As this is a remote/online-only event, there is no physical class space, but attendance is still limited to 15 students, so purchase your ticket now to reserve your spot.
To participate in our webinars, you will need access to a modern Web browser such as an up-to-date copy of Mozilla Firefox or Google Chrome. You will also need a reliable Internet connection. We recommend disabling Wi-Fi and plugging your computer in to a hard-wired Ethernet network cable for the duration of the webinar, if possible.
If you would like to share your video screen or appear on camera, you will need to have and activate your own camera, such as the one built-in to many modern laptops. Similarly, to speak with the rest of the webinar participants, you will need a microphone. If you do choose to activate your microphone, we ask that you please plug in headphones/ear buds or use a headset in order to help reduce audio feedback loops that can degrade the webinar experience for other participants.

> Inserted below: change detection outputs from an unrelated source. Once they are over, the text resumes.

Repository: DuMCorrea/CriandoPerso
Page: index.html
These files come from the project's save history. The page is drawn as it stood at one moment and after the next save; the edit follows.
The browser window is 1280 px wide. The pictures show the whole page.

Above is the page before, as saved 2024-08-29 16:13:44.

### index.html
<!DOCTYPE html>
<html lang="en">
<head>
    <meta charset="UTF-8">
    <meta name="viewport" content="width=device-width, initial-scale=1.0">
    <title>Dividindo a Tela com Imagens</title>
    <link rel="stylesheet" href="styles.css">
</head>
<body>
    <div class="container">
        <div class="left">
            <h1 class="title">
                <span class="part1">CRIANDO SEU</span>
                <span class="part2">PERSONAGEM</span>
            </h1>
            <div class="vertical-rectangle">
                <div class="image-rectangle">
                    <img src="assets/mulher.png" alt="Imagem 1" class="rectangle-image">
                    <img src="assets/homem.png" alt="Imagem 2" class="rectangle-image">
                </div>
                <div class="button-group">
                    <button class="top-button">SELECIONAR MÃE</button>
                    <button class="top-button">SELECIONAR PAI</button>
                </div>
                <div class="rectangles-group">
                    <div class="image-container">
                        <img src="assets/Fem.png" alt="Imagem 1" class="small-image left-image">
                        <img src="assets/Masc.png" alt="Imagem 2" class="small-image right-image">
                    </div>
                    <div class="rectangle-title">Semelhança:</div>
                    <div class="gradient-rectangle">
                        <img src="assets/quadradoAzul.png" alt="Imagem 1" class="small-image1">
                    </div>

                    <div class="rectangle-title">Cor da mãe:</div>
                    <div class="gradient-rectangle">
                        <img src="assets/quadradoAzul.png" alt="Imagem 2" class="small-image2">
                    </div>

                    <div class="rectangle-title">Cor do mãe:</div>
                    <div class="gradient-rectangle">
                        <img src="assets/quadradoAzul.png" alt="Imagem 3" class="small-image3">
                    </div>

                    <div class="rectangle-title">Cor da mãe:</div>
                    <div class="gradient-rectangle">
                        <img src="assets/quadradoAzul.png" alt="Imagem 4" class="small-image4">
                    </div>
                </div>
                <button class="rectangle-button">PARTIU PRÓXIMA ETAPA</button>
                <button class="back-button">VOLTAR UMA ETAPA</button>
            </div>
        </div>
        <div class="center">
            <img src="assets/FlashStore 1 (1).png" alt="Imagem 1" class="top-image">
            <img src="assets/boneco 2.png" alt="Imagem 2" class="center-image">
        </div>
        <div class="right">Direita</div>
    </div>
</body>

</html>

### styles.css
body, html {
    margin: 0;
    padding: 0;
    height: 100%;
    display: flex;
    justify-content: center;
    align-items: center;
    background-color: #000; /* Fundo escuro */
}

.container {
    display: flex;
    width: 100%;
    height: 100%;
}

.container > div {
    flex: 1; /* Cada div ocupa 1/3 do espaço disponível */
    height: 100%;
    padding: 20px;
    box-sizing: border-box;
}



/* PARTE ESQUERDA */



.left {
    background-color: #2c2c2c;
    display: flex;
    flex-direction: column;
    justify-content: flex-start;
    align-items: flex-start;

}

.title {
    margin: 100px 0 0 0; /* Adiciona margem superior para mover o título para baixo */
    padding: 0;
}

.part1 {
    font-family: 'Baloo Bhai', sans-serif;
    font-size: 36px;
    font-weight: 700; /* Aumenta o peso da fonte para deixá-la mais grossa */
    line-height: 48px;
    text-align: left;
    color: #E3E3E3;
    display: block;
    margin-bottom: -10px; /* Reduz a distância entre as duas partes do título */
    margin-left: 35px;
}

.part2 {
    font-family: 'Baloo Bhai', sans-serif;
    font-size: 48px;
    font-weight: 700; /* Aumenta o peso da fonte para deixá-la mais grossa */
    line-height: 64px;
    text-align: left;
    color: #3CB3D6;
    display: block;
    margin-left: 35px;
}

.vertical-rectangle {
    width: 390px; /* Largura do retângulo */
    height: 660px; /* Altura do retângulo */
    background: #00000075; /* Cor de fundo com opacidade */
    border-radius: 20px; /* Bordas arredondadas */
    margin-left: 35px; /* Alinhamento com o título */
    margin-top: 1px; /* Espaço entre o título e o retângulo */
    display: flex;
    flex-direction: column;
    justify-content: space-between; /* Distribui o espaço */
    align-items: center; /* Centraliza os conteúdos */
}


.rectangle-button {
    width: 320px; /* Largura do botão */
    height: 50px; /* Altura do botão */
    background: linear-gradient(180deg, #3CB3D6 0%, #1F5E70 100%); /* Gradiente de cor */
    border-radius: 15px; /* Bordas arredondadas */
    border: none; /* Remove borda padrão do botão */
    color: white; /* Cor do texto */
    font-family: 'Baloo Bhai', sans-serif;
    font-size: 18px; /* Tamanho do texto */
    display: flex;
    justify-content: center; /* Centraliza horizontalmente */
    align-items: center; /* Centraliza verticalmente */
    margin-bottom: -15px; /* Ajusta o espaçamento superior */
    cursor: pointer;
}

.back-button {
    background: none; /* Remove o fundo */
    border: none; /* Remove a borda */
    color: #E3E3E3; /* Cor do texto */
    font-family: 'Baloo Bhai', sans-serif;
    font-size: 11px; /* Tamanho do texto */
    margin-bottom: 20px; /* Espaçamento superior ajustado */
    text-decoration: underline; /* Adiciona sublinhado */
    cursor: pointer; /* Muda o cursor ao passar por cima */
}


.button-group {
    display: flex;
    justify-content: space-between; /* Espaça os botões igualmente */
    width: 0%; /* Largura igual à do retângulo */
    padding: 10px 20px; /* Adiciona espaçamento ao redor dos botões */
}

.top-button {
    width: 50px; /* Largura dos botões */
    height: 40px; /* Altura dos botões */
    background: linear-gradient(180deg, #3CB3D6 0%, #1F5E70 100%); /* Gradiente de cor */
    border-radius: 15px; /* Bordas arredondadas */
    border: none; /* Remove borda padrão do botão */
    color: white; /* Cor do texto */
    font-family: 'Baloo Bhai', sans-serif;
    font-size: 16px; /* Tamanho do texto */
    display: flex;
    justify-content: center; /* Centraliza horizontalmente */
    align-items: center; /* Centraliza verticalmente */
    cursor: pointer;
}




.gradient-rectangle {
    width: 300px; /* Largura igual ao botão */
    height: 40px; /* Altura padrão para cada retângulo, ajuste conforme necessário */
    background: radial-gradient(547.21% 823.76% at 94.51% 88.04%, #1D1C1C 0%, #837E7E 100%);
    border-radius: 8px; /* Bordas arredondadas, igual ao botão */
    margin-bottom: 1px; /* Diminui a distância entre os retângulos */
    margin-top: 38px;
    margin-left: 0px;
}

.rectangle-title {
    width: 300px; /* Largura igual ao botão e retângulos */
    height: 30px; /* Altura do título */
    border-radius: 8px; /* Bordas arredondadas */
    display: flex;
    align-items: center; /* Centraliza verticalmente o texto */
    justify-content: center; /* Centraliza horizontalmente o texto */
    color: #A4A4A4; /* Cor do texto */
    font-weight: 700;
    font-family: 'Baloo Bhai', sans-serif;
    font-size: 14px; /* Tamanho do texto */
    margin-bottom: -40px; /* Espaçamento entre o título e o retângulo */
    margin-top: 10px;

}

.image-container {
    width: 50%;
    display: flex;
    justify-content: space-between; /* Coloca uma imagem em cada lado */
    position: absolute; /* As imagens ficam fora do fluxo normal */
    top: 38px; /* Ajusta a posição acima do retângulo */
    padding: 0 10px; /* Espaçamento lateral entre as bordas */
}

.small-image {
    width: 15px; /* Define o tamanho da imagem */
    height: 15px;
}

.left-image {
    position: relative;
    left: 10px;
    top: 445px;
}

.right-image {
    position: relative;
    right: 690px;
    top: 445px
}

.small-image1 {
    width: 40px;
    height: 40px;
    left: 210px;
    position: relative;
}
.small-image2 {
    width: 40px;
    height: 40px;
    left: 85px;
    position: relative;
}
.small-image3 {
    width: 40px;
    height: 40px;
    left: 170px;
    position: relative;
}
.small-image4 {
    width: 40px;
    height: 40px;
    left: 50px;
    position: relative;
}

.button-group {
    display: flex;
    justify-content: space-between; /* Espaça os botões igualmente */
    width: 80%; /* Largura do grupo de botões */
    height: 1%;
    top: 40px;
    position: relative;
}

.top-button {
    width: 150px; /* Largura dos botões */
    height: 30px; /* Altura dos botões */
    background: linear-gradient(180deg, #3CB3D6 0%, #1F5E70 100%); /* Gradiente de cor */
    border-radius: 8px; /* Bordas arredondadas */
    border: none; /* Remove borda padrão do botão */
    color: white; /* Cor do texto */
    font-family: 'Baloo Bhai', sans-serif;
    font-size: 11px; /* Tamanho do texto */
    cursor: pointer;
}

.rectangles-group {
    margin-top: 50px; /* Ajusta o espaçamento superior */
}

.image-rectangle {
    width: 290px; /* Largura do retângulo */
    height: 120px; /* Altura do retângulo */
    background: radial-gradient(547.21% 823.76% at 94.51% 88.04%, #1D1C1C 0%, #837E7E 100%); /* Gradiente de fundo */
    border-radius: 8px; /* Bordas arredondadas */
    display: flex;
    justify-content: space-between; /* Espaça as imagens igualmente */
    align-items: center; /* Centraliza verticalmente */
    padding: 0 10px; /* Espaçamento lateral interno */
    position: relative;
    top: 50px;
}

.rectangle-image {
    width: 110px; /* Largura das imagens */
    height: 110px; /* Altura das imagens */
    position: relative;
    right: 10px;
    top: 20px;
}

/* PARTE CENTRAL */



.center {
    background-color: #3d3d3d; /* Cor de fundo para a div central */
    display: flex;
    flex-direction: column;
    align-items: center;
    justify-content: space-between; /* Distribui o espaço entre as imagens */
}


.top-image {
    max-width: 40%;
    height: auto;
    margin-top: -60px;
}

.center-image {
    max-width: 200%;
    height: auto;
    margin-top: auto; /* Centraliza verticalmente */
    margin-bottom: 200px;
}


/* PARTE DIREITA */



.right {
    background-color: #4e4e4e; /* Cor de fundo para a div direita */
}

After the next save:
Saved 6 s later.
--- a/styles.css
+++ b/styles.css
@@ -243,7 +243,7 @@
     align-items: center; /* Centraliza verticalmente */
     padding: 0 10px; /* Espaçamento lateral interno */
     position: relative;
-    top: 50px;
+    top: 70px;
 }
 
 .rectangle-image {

Please refer to our workshops and webinars FAQ for additional tips and advice before you join the video conference.
As with all Tech Learning Collective events, racism, queerphobia, transphobia, sexism, “brogrammer,” “manarchist,” or any kind of similarly awful behavior will result in immediate removal from class without a refund. Please refer to our lightweight social rules for details on our strictly enforced no-tolerance policy against bigotry of any kind.
About the Tech Learning Collective
Tech Learning Collective is an apprenticeship-based technology school that trains politically self-motivated individuals in the arts of hypermedia, Information Technology, and radical political practice. We offer unparalleled free, by-donation, and low-cost computer classes on topics ranging from fundamental computer literacy to the same offensive computer hacking techniques used by national intelligence agencies and military powers (cyber armies). For more information and to enroll, visit TechLearningCollective.com.
- New York NY United States
- New York NY United States